Can you convince me of each of the following: If a square number is multiplied by a square number the product is ALWAYS a square number...

This follows up the 'magic Squares for Special Occasions' article which tells you you to create a 4by4 magicsquare with a special date on the top line using no negative numbers and no repeats.

Which set of numbers that add to 10 have the largest product?

Take a complicated fraction with the product of five quartics top and bottom and reduce this to a whole number. This is a numerical example involving some clever algebra.

Peter Zimmerman, a Year 13 student at Mill Hill County High School in Barnet, London wrote this account of modulus arithmetic.

We only need 7 numbers for modulus (or clock) arithmetic mod 7 including working with fractions. Explore how to divide numbers and write fractions in modulus arithemtic.

Find all real solutions of the equation (x^2-7x+11)^(x^2-11x+30) = 1.

ABCD is a square. P is the midpoint of AB and is joined to C. A line from D perpendicular to PC meets the line at the point Q. Prove AQ = AD.

A composite number is one that is neither prime nor 1. Show that 10201 is composite in any base.

Investigate the number of points with integer coordinates on circles with centres at the origin for which the square of the radius is a power of 5.

Take any rectangle ABCD such that AB > BC. The point P is on AB and Q is on CD. Show that there is exactly one position of P and Q such that APCQ is a rhombus.

Can you work out where the blue-and-red brick roads end?

Imagine two identical cylindrical pipes meeting at right angles and think about the shape of the space which belongs to both pipes. Early Chinese mathematicians call this shape the mouhefanggai.

If you take two tests and get a marks out of a maximum b in the first and c marks out of d in the second, does the mediant (a+c)/(b+d)lie between the results for the two tests separately.

Prove Pythagoras' Theorem using enlargements and scale factors.

Prove that, given any three parallel lines, an equilateral triangle always exists with one vertex on each of the three lines.

When number pyramids have a sequence on the bottom layer, some interesting patterns emerge...

Given that a, b and c are natural numbers show that if sqrt a+sqrt b is rational then it is a natural number. Extend this to 3 variables.

Three frogs hopped onto the table. A red frog on the left a green in the middle and a blue frog on the right. Then frogs started jumping randomly over any adjacent frog. Is it possible for them to. . . .

Generalise the sum of a GP by using derivatives to make the coefficients into powers of the natural numbers.

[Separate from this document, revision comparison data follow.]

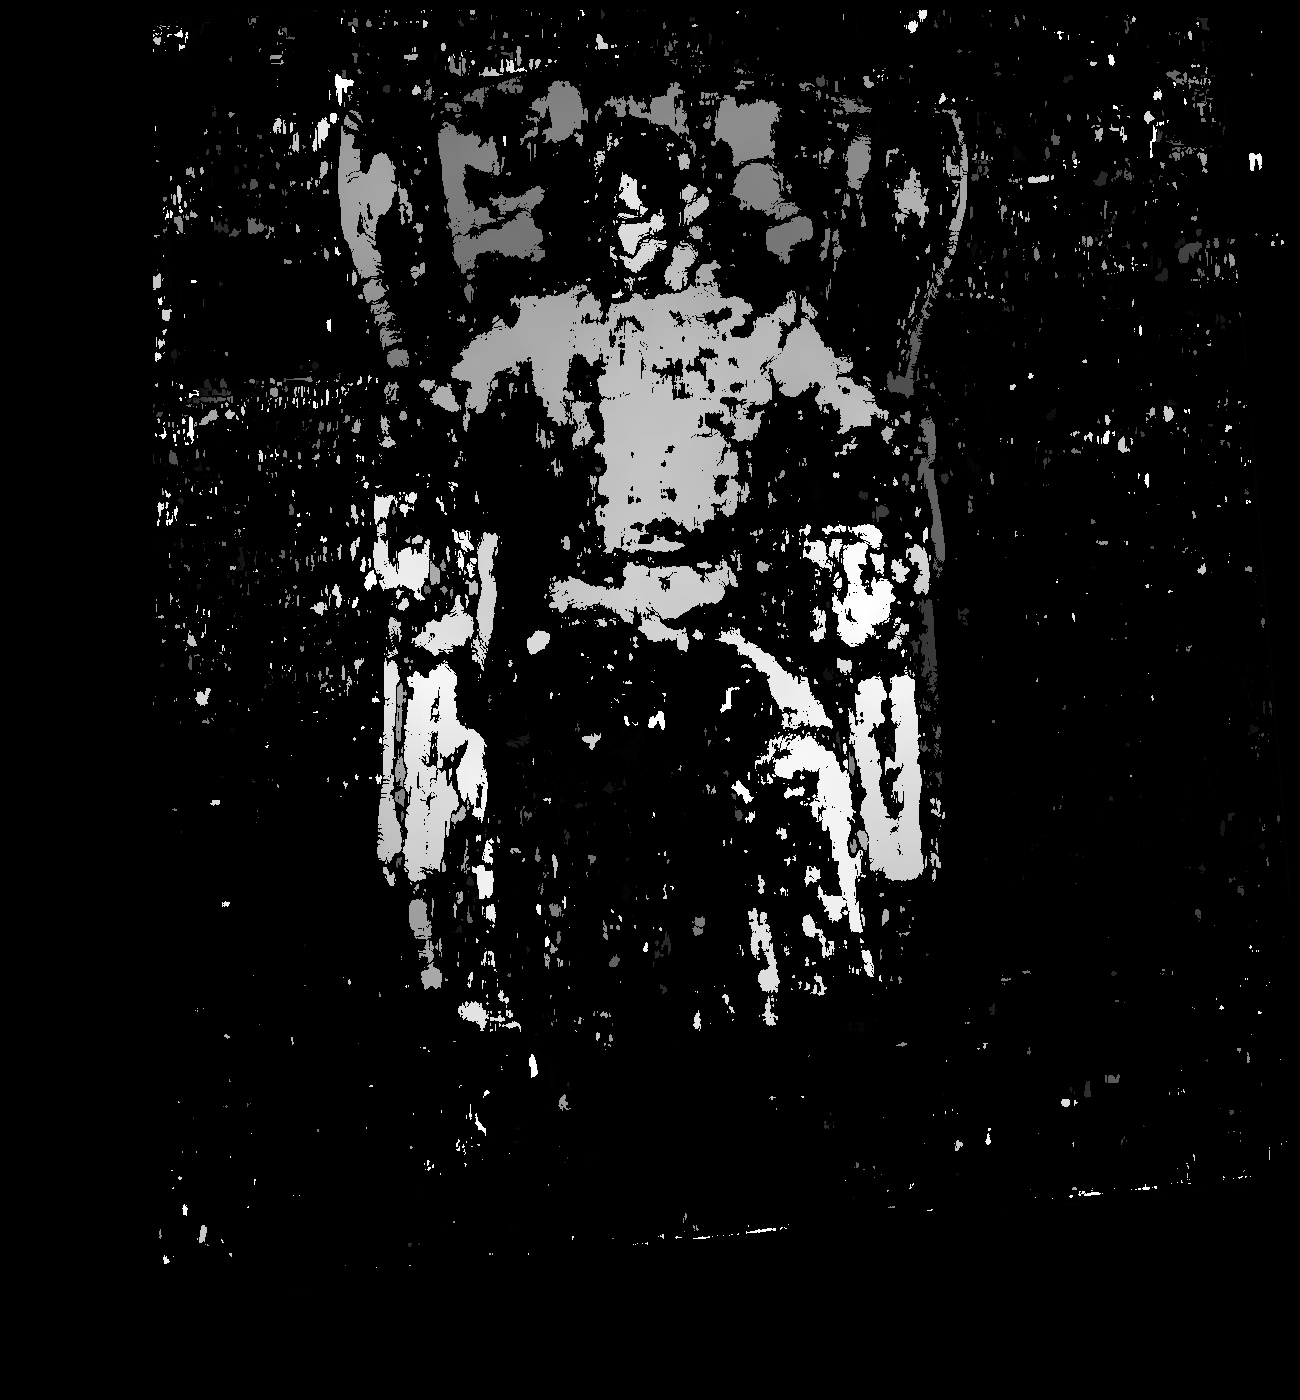
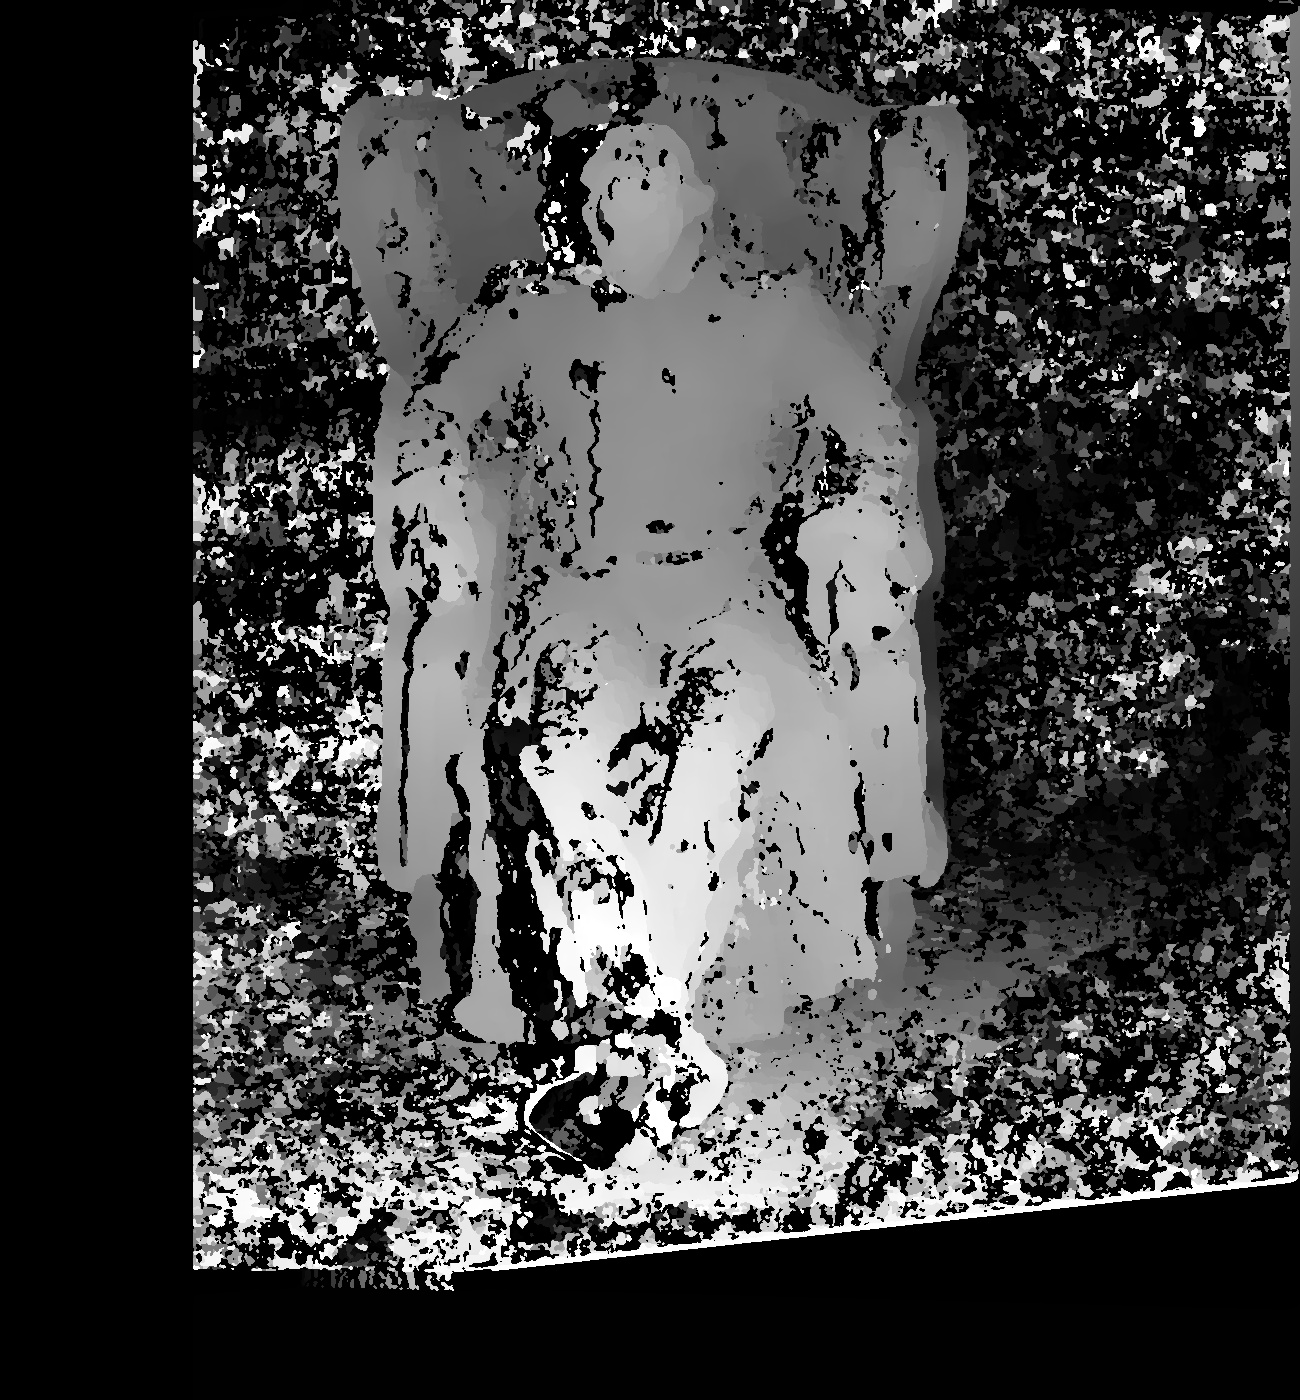
use stereosgbm

diff --git a/src/pd3.py b/src/pd3.py
@@ -66,7 +66,7 @@ def findPixelMatch(leftImage, rightImage, windowSize, numDisparities=128):
     #    Se não hover correspondencia retorna none
     #    Se houver retorna a coordenada da correspondencia
     #function
-    stereo = cv2.StereoBM_create(numDisparities=numDisparities, blockSize=windowSize)
+    stereo = cv2.StereoSGBM_create(numDisparities=numDisparities, blockSize=windowSize)
     lGray = cv2.cvtColor(leftImage, cv2.COLOR_BGR2GRAY)
     rGray = cv2.cvtColor(rightImage, cv2.COLOR_BGR2GRAY)
     return stereo.compute(lGray,rGray)
@@ -78,6 +78,8 @@ def getWorldCoords(leftImage, corMatrix):
     x = BASELINE * (2 * x_coords - corMatrix) / (2 * corMatrix)
     y = BASELINE * (2 * y_coords) / (2 * corMatrix)
     z = BASELINE * FOCAL_DISTANCE  /   corMatrix
+    z[z >= np.inf] = -np.inf
+    z[z <= -np.inf] = np.max(z) + 1
     return x, y, z
 
 
@@ -209,7 +211,7 @@ def measureBox(bonus):
         leftImage = openImage("../data/MorpheusL.jpg")
         rightImage = openImage("../data/MorpheusR.jpg")
         rotation = getRotation(MORPHEUS_LEFT_ROTATION, MORPHEUS_RIGHT_ROTATION)
-        translation = getTranslation(rotation, MORPHEUS_LEFT_TRANSLATION.T, MORPHEUS_RIGHT_TRANSLATION.T)
+        translation = getTranslation(rotation, MORPHEUS_LEFT_TRANSLATION, MORPHEUS_RIGHT_TRANSLATION)
 
         r1, r2, p1, p2, q, _, _ = cv2.stereoRectify(MORPHEUS_LEFT_CAMERA, None, MORPHEUS_RIGHT_CAMERA, None,
                                                     leftImage.shape[0:2], rotation, translation, flags=0)
@@ -266,7 +268,7 @@ def tuneParameters(req, leftImage, rightImage, q=None):
 
     cv2.namedWindow('disp', cv2.WINDOW_NORMAL)
 
-    cv2.createTrackbar('numOfDisparities', 'disp', 1, 20, nothing)
+    cv2.createTrackbar('numOfDisparities', 'disp', 12, 20, nothing)
     cv2.createTrackbar('windowSize', 'disp', 5, 255, nothing)
 
     while(True):
@@ -284,16 +286,15 @@ def tuneParameters(req, leftImage, rightImage, q=None):
         k = cv2.waitKey(1) & 0xFF
         if k == 27:
             break
-    if req == "r1" or req == "r2":
+    if req == "r1":
         x, y, z = getWorldCoords(leftImage, corMatrix)
     else:
-        worldCoords = cv2.reprojectImageTo3D(corMatrix, q, handleMissingValues=True)
+        worldCoords = cv2.reprojectImageTo3D(corMatrix, q, handleMissingValues=False)
         x, y, z = worldCoords[:,:,0], worldCoords[:,:,1], worldCoords[:,:,2]
-    z[z == np.inf] = -np.inf
-    z[z == -np.inf] = np.max(z)
     depthMatrix = normalize(z)
     cv2.destroyAllWindows()
     cv2.waitKey(1)
+
 
     return dispMatrix, depthMatrix, corMatrix, (x, y, z)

It is obvious that we can fit four circles of diameter 1 unit in a square of side 2 without overlapping. What is the smallest square into which we can fit 3 circles of diameter 1 unit?

Given that u>0 and v>0 find the smallest possible value of 1/u + 1/v given that u + v = 5 by different methods.